Monday, July 24, 2006

Black Henry, or Enrique de Malacca (Glossary)

Black Henry, aka Henry the Black, Enrique de Malacca and Henry of Malacca is often said to be the first person to truly circumnavigate the globe in known history.

Taken as a slave by Magellan during his stay in the East Indies, Enrique was described as a "mulatto" and is said variously to have come from Malacca, "Taprobana," or "Zamatra."

There is though, as mentioned previously in this blog, a good argument for giving Enrique at least a partial Bisayan ancestry from the central Philippines.

The Italian and Yale manuscripts of Pigafetta's journal during Magellan's voyage, give lists of not only Malay but also Bisayan words. These lists are attributed to Enrique, who also displayed in-depth knowledge of local customs and traditions upon landing in the Bisayan islands.

Also, it is rather curious that Magellan, who had pre-planned his course to what is now known as the Philippines, would just coincidently happened to have a servant onboard who spoke the local dialect!

Political situation before Magellan's circumnavigation

In the decades leading up to Magellan's voyage, the "New World" had been divided by the papal Line of Demarcation which set up a race for the control of the East Indies between Portugal and Spain, the two great exploring nations of the time.

One of Spain's stragegies starting with Columbus was to approach the East Indies from the East by sailing West from Europe.

In the East Indies, on the other hand, the Lusung kingdom was apparently quickly developing ties with the Portuguese through their merchants, pilots, sailors and other agents in Malacca, Brunei and elsewhere in Southeast Asia. These links are attested up until the mid-16th century.

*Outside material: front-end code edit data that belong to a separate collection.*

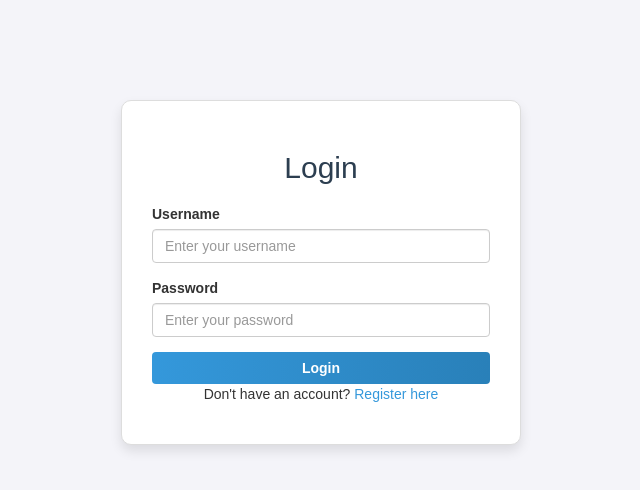
After one commit to thedeveloperaman/Django-Food_Project, a Django app: page /login/ in a window 1280 px wide. The commit adds this page. Shown: the top 490 px of the page, without its empty margins (319-959 px from the left). Run offline with Django 5.2, Linux system fonts and the light colour scheme; some libraries are stand-ins or nearby versions.

Commit message:
second version

```diff
--- /dev/null
+++ b/food/templates/authorization/login.html
@@ -0,0 +1,90 @@
+<!DOCTYPE html>
+<html lang="en">
+  <head>
+    <meta charset="UTF-8" />
+    <meta name="viewport" content="width=device-width, initial-scale=1.0" />
+    <title>Login - Food App</title>
+    <link
+      rel="stylesheet"
+      href="https://maxcdn.bootstrapcdn.com/bootstrap/3.4.1/css/bootstrap.min.css"
+    />
+    <style>
+      body {
+        font-family: "Poppins", sans-serif;
+        background-color: #f4f4f9;
+        margin: 0;
+        padding: 0;
+      }
+
+      .login-container {
+        max-width: 400px;
+        margin: 100px auto;
+        padding: 30px;
+        background-color: #ffffff;
+        border: 1px solid #ddd;
+        border-radius: 10px;
+        box-shadow: 0px 6px 12px rgba(0, 0, 0, 0.1);
+      }
+
+      .login-container h2 {
+        text-align: center;
+        margin-bottom: 20px;
+        color: #2c3e50;
+      }
+
+      .btn-primary {
+        background: linear-gradient(90deg, #3498db, #2980b9);
+        border: none;
+        font-weight: bold;
+      }
+
+      .btn-primary:hover {
+        background: linear-gradient(90deg, #2980b9, #3498db);
+      }
+
+      .text-center a {
+        color: #3498db;
+        text-decoration: none;
+      }
+
+      .text-center a:hover {
+        color: #2980b9;
+      }
+    </style>
+  </head>
+  <body>
+    <div class="login-container">
+      <h2>Login</h2>
+      <form method="POST" action="{% url 'login' %}">
+        {% csrf_token %}
+        <div class="form-group">
+          <label for="username">Username</label>
+          <input
+            type="text"
+            class="form-control"
+            id="username"
+            name="username"
+            placeholder="Enter your username"
+            required
+          />
+        </div>
+        <div class="form-group">
+          <label for="password">Password</label>
+          <input
+            type="password"
+            class="form-control"
+            id="password"
+            name="password"
+            placeholder="Enter your password"
+            required
+          />
+        </div>
+        <button type="submit" class="btn btn-primary btn-block">Login</button>
+      </form>
+      <p class="text-center">
+        Don't have an account?
+        <a href="{% url 'register' %}">Register here</a>
+      </p>
+    </div>
+  </body>
+</html>
--- a/food/urls.py
+++ b/food/urls.py
@@ -1,9 +1,10 @@
 from django.urls import path
 from . import views
+
 app_name = 'food'
+
 urlpatterns = [
-   path('',views.home, name = 'home'),
-   path('additem/',views.additem, name='additem'),
-   path('<int:id>/',views.details, name='details'),
-   path('logout/',views.logout, name='logout'),
+    path('', views.home, name='home'),
+    path('additem/', views.additem, name='additem'),
+    path('<int:id>/', views.details, name='details'),
 ]
--- a/foodProject/settings.py
+++ b/foodProject/settings.py
@@ -99,6 +99,7 @@ AUTH_PASSWORD_VALIDATORS = [
     },
 ]
 
+LOGIN_URL = '/login/'
 
 # Internationalization
 # https://docs.djangoproject.com/en/5.2/topics/i18n/
--- a/foodProject/urls.py
+++ b/foodProject/urls.py
@@ -1,26 +1,11 @@
-"""
-URL configuration for foodProject project.
-
-The `urlpatterns` list routes URLs to views. For more information please see:
-    https://docs.djangoproject.com/en/5.2/topics/http/urls/
-Examples:
-Function views
-    1. Add an import:  from my_app import views
-    2. Add a URL to urlpatterns:  path('', views.home, name='home')
-Class-based views
-    1. Add an import:  from other_app.views import Home
-    2. Add a URL to urlpatterns:  path('', Home.as_view(), name='home')
-Including another URLconf
-    1. Import the include() function: from django.urls import include, path
-    2. Add a URL to urlpatterns:  path('blog/', include('blog.urls'))
-"""
 from django.contrib import admin
 from django.urls import path, include
 from . import views
 
 urlpatterns = [
     path('admin/', admin.site.urls),
-    path('hello/',views.hello),
-    path('about/',views.info),
-    path('',include('food.urls'))
+    path('login/', views.login_view, name='login'),
+    path('logout/', views.logout_view, name='logout'),
+    path('register/', views.register_view, name='register'),
+    path('', include('food.urls'))
 ]
--- a/foodProject/views.py
+++ b/foodProject/views.py
@@ -1,6 +1,41 @@
-from django.http import HttpResponse
-def hello(request):
-    return HttpResponse("Hello from Django.:.")
+from django.contrib.auth.models import User
+from django.shortcuts import render, redirect
+from django.contrib import messages
+from django.contrib.auth import authenticate, login, logout
 
-def info(request):
-    return HttpResponse("About Page...!")
+def login_view(request):
+    if request.method == "POST":
+        username = request.POST['username']
+        password = request.POST['password']
+        user = authenticate(request, username=username, password=password)
+        if user is not None:
+            login(request, user)
+            next_url = request.GET.get('next', 'food:home')
+            return redirect(next_url)
+        else:
+            messages.error(request, 'Invalid username or password.')
+    return render(request, 'authorization/login.html')
+
+def logout_view(request):
+    logout(request)
+    return redirect('login')
+
+def register_view(request):
+    if request.method == 'POST':
+        username = request.POST['username']
+        password = request.POST['password']
+        confirm_password = request.POST['confirm_password']
+
+        # Check if the username already exists
+        if User.objects.filter(username=username).exists():
+            messages.error(request, 'Username already exists. Please choose a different username.')
+            return render(request, 'authorization/register.html')
+
+        # Check if passwords match
+        if password == confirm_password:
+            User.objects.create_user(username=username, password=password)
+            messages.success(request, 'Account created successfully. Please log in.')
+            return redirect('login')
+        else:
+            messages.error(request, 'Passwords do not match.')
+    return render(request, 'authorization/register.html')
```
Also changed, not shown: food/templates/authorization/logout.html (added, +59 -0 lines), food/templates/authorization/register.html (added, +66 -0 lines), food/templates/myfood/base.html (+19 -13 lines), food/templates/myfood/home.html (+49 -33 lines), food/views.py (+7 -5 lines).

Further south from Lusung, in the central Philippines the Cebuano kingdoms were on the ascent since when Magellan arrives in the area we hear that the Sugbu (Cebu) king had trade relations as far as Siam in the West.

About a decade earlier, Magellan had obtained Enrique when the latter was 12 to 18 years old and the latter was quickly baptized in the Christian faith. Magellan may have taken his servant on his mysterious voyage further east of Malacca possibly together with his friend Francisco SerrĂ£o.

Did Enrique provide Magellan during this trip with information on the Cebuano kingdoms setting up the future voyage to what is now known as the Philippines from the East?

We know that Spain used its relations in the Bisayas to build alliances and to Christianize the inhabitants setting up the future invasion of Luzon.

Giovanni Battista Gesio of Naples, the astrologer and advisor of King Philip II of Spain told the king that Luzon was 'the key to the entire east', and should be regarded as highly as Flanders or Italy.'

He may have been simply echoing Magellan's much-earlier beliefs. But by Gesio's time, Lusung's relations with the Portuguese had apparently soured, and the kingdom itself had serious internal divisions. It was ripe for the taking.

When Magellan renounced allegiance to Portugal after King Manuel's refusal to promote him and reassign him to the East Indies, it is not clear whether Magellan had ever brought to the king a circumnavigation proposal.

However Magellan, bringing with him Enrique and others, did present such a plan to Charles I of Spain. By this time, Enrique could speak Portuguese and Spanish, in addition to Malay and Bisayan. Later he may have also learned Italian.

After four expeditions to the Philippines following Magellan's discovery, Philip II ordered Miguel Lopez de Legazpi to occupy the islands for Spain. This Legazpi did with the aid of Cebuano Rajah Sikatuna of Bohol who helped the Spaniard force King Tupas of Cebu to submit to Spain.

Legazpi then obtained the Cebuano units that formed the backbone of his invasion force for Luzon. Here he also managed to exploit internal divisions with Lusung and enlisted the rajahs Soliman, Matanda and more reluctantly Lakandula, to help reduce the 'Moro' resistance in Pampanga and Bulacan.

Looking at this entire scenario it seems likely that Enrique's ability to act as interpreter and informant on Magellan's landing in the central Philippines was not an accident.

Ironically, Enrique rebelled against his master at Cebu and apparently stayed on with the king of that island after Magellan's death.

Paul Kekai Manansala


Goodman, David C. Power and Penury: Government, Technology and Science in Philip II's Spain, Cambridge University Press, 2002, p. 63.

Lach, Donald F. Asia in the Making of Europe: The Century of Discovery. Book 2, University of Chicago Press, 1994.


Vicente Calibo de Jesus said...

The author should read the comprehensive discussion on Enrique of Malacca at Wikipedia,

Just about all the aspects of this issue are discussed there.